The exit of the tunnel is actually behind us in this picture, what you are looking as are the reinforced concrete beams of the bridge taking the main Glasgow - Edinburgh railway line over the tunnel. Although a separate structure, it is so close to the tunnel entrance that it appears to be an extension of the tunnel.

The boat then turns in the top or south basin. 

Lower right of this picture there is a double lock taking the canal up to the correct level for the Union Canal, there are no further locks for over 30 miles to Edinburgh.

Upper right the canal has just come out of the tunnel / Railway under-bridge.

In the centre-left of the picture the building work is the construction of the ramp to allow the Amphibious Vehicles access to the basin.

(Peter McCulloch - 7th July 2002)

Having turned in the basin we get the first sight of the spectacular view as we sail back to the Wheel. 

See the clear sight lines leading you from the tunnel, to the hoops on the aqueduct to the Wheel itself.

(Tony Cowlin)

Exiting the tunnel on the north side.

The grey leaden sky doesn't do justice to the spectacular view that opens up from this location.

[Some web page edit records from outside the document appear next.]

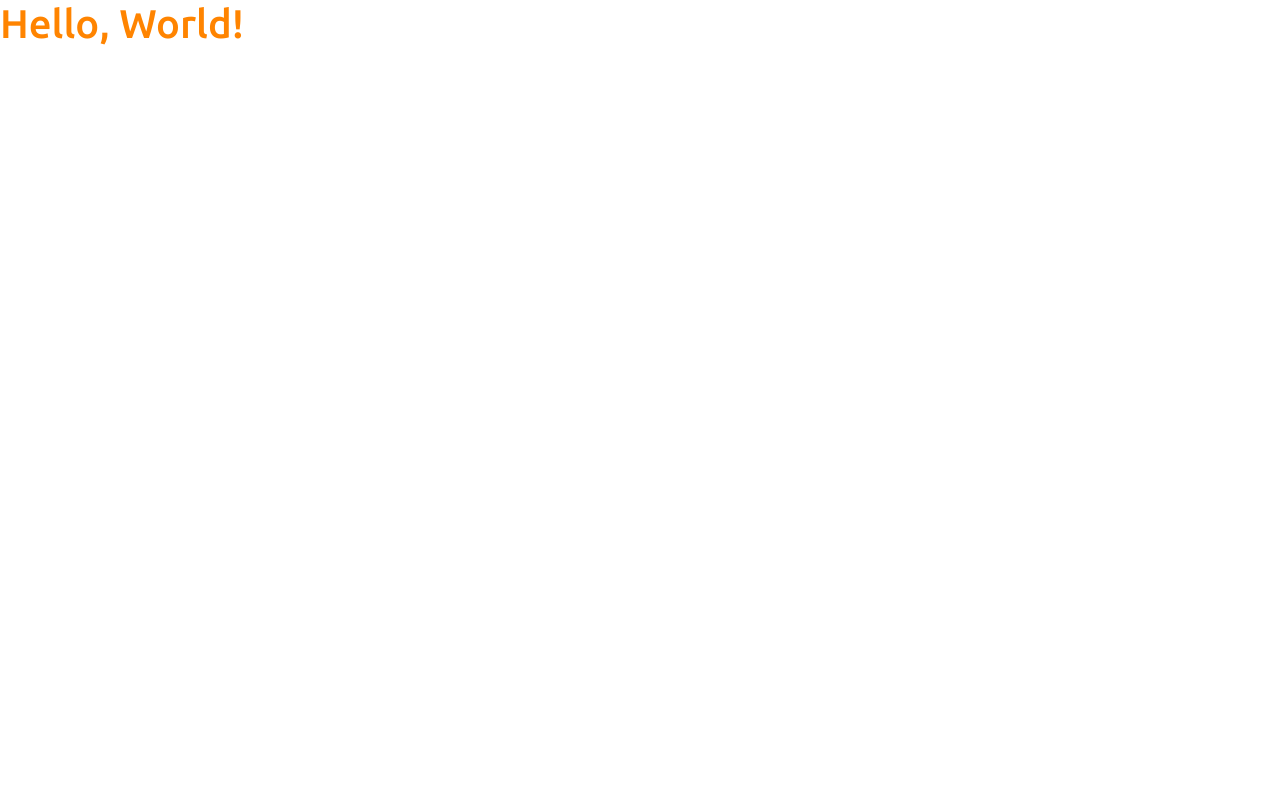
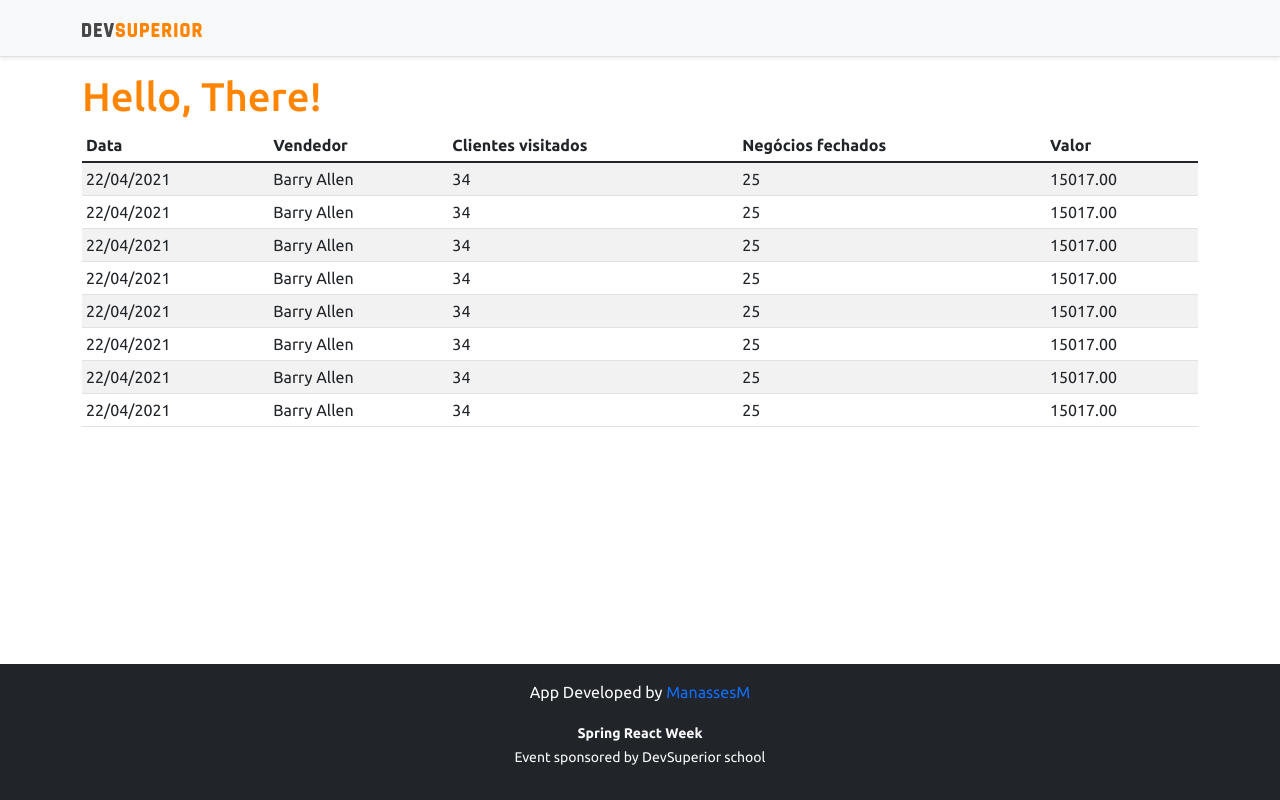
Before and after one commit to ManassesM/project-sds5, a React (Create React App) app in the folder frontend/: page / in a window 1280 px wide. Built offline with nearby package versions, Linux system fonts and the light colour scheme.

Commit message:
Basic static components

```diff
--- a/frontend/src/App.tsx
+++ b/frontend/src/App.tsx
@@ -1,8 +1,19 @@
+import DataTable from 'components/DataTable'
+import Footer from 'components/Footer'
+import NavBar from 'components/NavBar'
+
 function App() {
 	return (
-		<div>
-			<h1 className='text-primary'>Hello, World!</h1>
-		</div>
+		<>
+			<NavBar />
+			<div className='container'>
+				<div className='text-primary'>
+          <h1>Hello, There!</h1>
+					<DataTable />
+				</div>
+			</div>
+      <Footer />
+		</>
 	)
 }
 
--- /dev/null
+++ b/frontend/src/components/DataTable/index.tsx
@@ -0,0 +1,79 @@
+const DataTable = () => {
+	return (
+		<div className='table-responsive'>
+			<table className='table table-striped table-sm'>
+				<thead>
+					<tr>
+						<th>Data</th>
+						<th>Vendedor</th>
+						<th>Clientes visitados</th>
+						<th>Negócios fechados</th>
+						<th>Valor</th>
+					</tr>
+				</thead>
+				<tbody>
+					<tr>
+						<td>22/04/2021</td>
+						<td>Barry Allen</td>
+						<td>34</td>
+						<td>25</td>
+						<td>15017.00</td>
+					</tr>
+
+					<tr>
+						<td>22/04/2021</td>
+						<td>Barry Allen</td>
+						<td>34</td>
+						<td>25</td>
+						<td>15017.00</td>
+					</tr>
+
+					<tr>
+						<td>22/04/2021</td>
+						<td>Barry Allen</td>
+						<td>34</td>
+						<td>25</td>
+						<td>15017.00</td>
+					</tr>
+					<tr>
+						<td>22/04/2021</td>
+						<td>Barry Allen</td>
+						<td>34</td>
+						<td>25</td>
+						<td>15017.00</td>
+					</tr>
+					<tr>
+						<td>22/04/2021</td>
+						<td>Barry Allen</td>
+						<td>34</td>
+						<td>25</td>
+						<td>15017.00</td>
+					</tr>
+					<tr>
+						<td>22/04/2021</td>
+						<td>Barry Allen</td>
+						<td>34</td>
+						<td>25</td>
+						<td>15017.00</td>
+					</tr>
+					<tr>
+						<td>22/04/2021</td>
+						<td>Barry Allen</td>
+						<td>34</td>
+						<td>25</td>
+						<td>15017.00</td>
+					</tr>
+					<tr>
+						<td>22/04/2021</td>
+						<td>Barry Allen</td>
+						<td>34</td>
+						<td>25</td>
+						<td>15017.00</td>
+					</tr>
+				</tbody>
+			</table>
+		</div>
+	)
+}
+
+export default DataTable
--- /dev/null
+++ b/frontend/src/components/Footer/index.tsx
@@ -0,0 +1,28 @@
+const Footer = () => {
+	return (
+		<footer className='footer mt-auto py-3 bg-dark'>
+			<div className='container'>
+				<p className='text-light'>
+					App Developed by{' '}
+					<a
+						href='https://github.com/ManassesM'
+						target='_blank'
+						rel='noreferrer'
+            className='text-decoration-none'
+					>
+						ManassesM
+					</a>
+				</p>
+				<p className='text-light'>
+					<small>
+						<strong>Spring React Week</strong>
+						<br />
+						Event sponsored by DevSuperior school
+					</small>
+				</p>
+			</div>
+		</footer>
+	)
+}
+
+export default Footer
--- /dev/null
+++ b/frontend/src/components/NavBar/index.tsx
@@ -0,0 +1,15 @@
+import ImgDsDark from 'assets/img/ds-dark.svg';
+
+const NavBar = () => {
+  return (
+    <div className="d-flex flex-column flex-md-row align-items-center p-3 px-md-4 mb-3 bg-light border-bottom shadow-sm">
+      <div className="container">
+        <nav className="my-2 my-md-0 mr-md-3">
+          <img src={ImgDsDark} alt="DevSuperior" width="120"/>
+        </nav>
+      </div>
+    </div>
+  )
+}
+
+export default NavBar;
```
Also changed, not shown: frontend/src/assets/img/ds-dark.svg (added).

Above: The view from the turning hole to the Aqueduct, Wheel, Forth Valley, and the Ochil Hills beyond. Notice in the foreground the narrow pinch point. This allows the aqueduct beyond to be isolated and drained if needed. Unfortunately it is just wider then the barge we are travelling in, and because it isolates a very small body of water in the aqueduct, the piston effect of the boat as it enters the pinch point makes it very difficult to navigate!

Right: The boat having carefully negotiated the narrow pinch point sails out along the aqueduct to the waiting wheel caisson.

(Richard McCulloch)

As we sailed into the wheel a brief glimpse of the upper control panel for the wheel.

Also note on the left, a trap door cover in the raised position that allows access to the machinery underneath the Aqueduct end.

(Richard McCulloch)

This is a picture of the same place on the 2nd April 2003, some protection for the operator!

Interestingly enough, extra sensors were added to the wheel between 2002/2003 and this allowed BW boats to use the Wheel without an operator at the top station (as shown) or bottom station of the wheel. The boats 2 man crew and the Control Room staff operated the wheel.

Above: The panorama from the end of the Wheel out across the Valley. Will this gate really hold back all this water?

(James Gentles composite)

 

Left: Going Down! Looking over the side of the Caisson down to the Visitor Centre.

(2nd April 2003)

Descending the wheel. The caisson swings out over the Visitor's Centre, and affords more views of the Aqueduct from unusual angles.

(Tony Cowlin)

The descent afforded this close-up view of the "technology" associated with the upper gate.

There is a full account on the operation of the gates in the Doors and Seals page, and also an insider view of the Drive Chamber.

(Peter McCulloch)

The opposite beak rises high into the air as we complete our trip, full circle, on the wheel.

(Tony Cowlin)

The end of the journey, as the next boatload of visitors gather on the right for they're trip on the wheel all that was left for us was the short trip into the basin (Richard McCulloch composite).

We hope you enjoyed your trip on the Wheel, but it goes without saying, you really have to experience the scale of the Wheel for yourself, and see The Falkirk Wheel Experience.

Image on left by Robert Walker
15th July 2002

Story and Pictures James Gentles (unless otherwise credited)
1st July 2002.

return to the Millennium Link Resource Main Page